### Task material
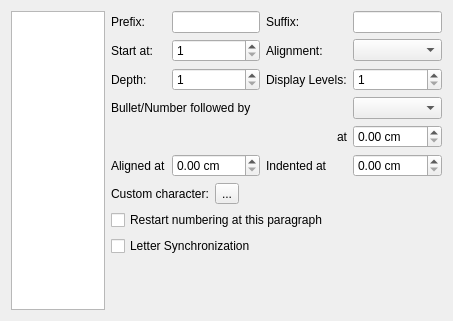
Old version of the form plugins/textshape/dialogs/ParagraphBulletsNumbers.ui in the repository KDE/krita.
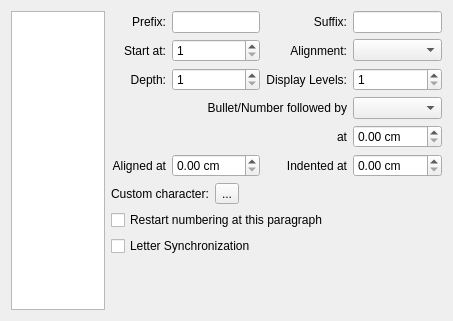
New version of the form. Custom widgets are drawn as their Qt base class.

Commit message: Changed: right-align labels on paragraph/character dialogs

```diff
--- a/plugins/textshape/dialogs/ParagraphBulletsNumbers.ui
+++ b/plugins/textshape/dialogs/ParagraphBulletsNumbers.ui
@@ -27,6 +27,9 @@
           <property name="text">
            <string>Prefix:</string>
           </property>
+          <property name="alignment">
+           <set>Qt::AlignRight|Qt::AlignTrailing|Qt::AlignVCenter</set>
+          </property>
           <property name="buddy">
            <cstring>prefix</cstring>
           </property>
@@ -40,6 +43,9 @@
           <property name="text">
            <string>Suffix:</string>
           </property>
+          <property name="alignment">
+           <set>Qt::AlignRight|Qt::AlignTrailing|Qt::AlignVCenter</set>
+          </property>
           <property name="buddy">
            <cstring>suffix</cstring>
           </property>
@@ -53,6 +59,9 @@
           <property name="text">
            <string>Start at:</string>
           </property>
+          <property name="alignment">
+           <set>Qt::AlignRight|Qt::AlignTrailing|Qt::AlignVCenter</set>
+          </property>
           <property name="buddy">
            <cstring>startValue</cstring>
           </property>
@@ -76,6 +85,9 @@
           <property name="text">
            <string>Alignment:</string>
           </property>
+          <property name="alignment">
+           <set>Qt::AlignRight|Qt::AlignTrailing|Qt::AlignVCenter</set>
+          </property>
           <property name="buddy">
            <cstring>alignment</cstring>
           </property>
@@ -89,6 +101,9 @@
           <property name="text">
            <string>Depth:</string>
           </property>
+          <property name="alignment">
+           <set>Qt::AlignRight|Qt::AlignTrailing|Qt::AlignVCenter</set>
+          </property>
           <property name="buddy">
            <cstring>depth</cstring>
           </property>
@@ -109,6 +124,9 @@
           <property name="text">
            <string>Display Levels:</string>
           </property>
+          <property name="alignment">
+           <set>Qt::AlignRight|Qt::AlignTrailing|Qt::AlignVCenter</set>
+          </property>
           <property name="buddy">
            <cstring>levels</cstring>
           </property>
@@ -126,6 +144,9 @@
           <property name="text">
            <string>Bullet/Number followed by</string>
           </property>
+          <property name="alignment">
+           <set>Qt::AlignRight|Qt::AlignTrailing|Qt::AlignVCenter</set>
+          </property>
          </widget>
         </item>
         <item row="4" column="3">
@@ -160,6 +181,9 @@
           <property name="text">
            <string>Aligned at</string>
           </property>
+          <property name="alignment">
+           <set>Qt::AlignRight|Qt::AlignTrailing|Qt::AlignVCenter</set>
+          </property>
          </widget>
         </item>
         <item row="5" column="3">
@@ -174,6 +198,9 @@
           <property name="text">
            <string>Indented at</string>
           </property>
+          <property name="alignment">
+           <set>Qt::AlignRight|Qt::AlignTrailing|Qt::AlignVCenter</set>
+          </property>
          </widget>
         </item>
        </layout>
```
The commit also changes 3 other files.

### Work to complete
Return the material above verbatim. Pictures are to be excluded.

### Result below
Old version of the form plugins/textshape/dialogs/ParagraphBulletsNumbers.ui in the repository KDE/krita.
New version of the form. Custom widgets are drawn as their Qt base class.

Commit message: Changed: right-align labels on paragraph/character dialogs

```diff
--- a/plugins/textshape/dialogs/ParagraphBulletsNumbers.ui
+++ b/plugins/textshape/dialogs/ParagraphBulletsNumbers.ui
@@ -27,6 +27,9 @@
           <property name="text">
            <string>Prefix:</string>
           </property>
+          <property name="alignment">
+           <set>Qt::AlignRight|Qt::AlignTrailing|Qt::AlignVCenter</set>
+          </property>
           <property name="buddy">
            <cstring>prefix</cstring>
           </property>
@@ -40,6 +43,9 @@
           <property name="text">
            <string>Suffix:</string>
           </property>
+          <property name="alignment">
+           <set>Qt::AlignRight|Qt::AlignTrailing|Qt::AlignVCenter</set>
+          </property>
           <property name="buddy">
            <cstring>suffix</cstring>
           </property>
@@ -53,6 +59,9 @@
           <property name="text">
            <string>Start at:</string>
           </property>
+          <property name="alignment">
+           <set>Qt::AlignRight|Qt::AlignTrailing|Qt::AlignVCenter</set>
+          </property>
           <property name="buddy">
            <cstring>startValue</cstring>
           </property>
@@ -76,6 +85,9 @@
           <property name="text">
            <string>Alignment:</string>
           </property>
+          <property name="alignment">
+           <set>Qt::AlignRight|Qt::AlignTrailing|Qt::AlignVCenter</set>
+          </property>
           <property name="buddy">
            <cstring>alignment</cstring>
           </property>
@@ -89,6 +101,9 @@
           <property name="text">
            <string>Depth:</string>
           </property>
+          <property name="alignment">
+           <set>Qt::AlignRight|Qt::AlignTrailing|Qt::AlignVCenter</set>
+          </property>
           <property name="buddy">
            <cstring>depth</cstring>
           </property>
@@ -109,6 +124,9 @@
           <property name="text">
            <string>Display Levels:</string>
           </property>
+          <property name="alignment">
+           <set>Qt::AlignRight|Qt::AlignTrailing|Qt::AlignVCenter</set>
+          </property>
           <property name="buddy">
            <cstring>levels</cstring>
           </property>
@@ -126,6 +144,9 @@
           <property name="text">
            <string>Bullet/Number followed by</string>
           </property>
+          <property name="alignment">
+           <set>Qt::AlignRight|Qt::AlignTrailing|Qt::AlignVCenter</set>
+          </property>
          </widget>
         </item>
         <item row="4" column="3">
@@ -160,6 +181,9 @@
           <property name="text">
            <string>Aligned at</string>
           </property>
+          <property name="alignment">
+           <set>Qt::AlignRight|Qt::AlignTrailing|Qt::AlignVCenter</set>
+          </property>
          </widget>
         </item>
         <item row="5" column="3">
@@ -174,6 +198,9 @@
           <property name="text">
            <string>Indented at</string>
           </property>
+          <property name="alignment">
+           <set>Qt::AlignRight|Qt::AlignTrailing|Qt::AlignVCenter</set>
+          </property>
          </widget>
         </item>
        </layout>
```
The commit also changes 3 other files.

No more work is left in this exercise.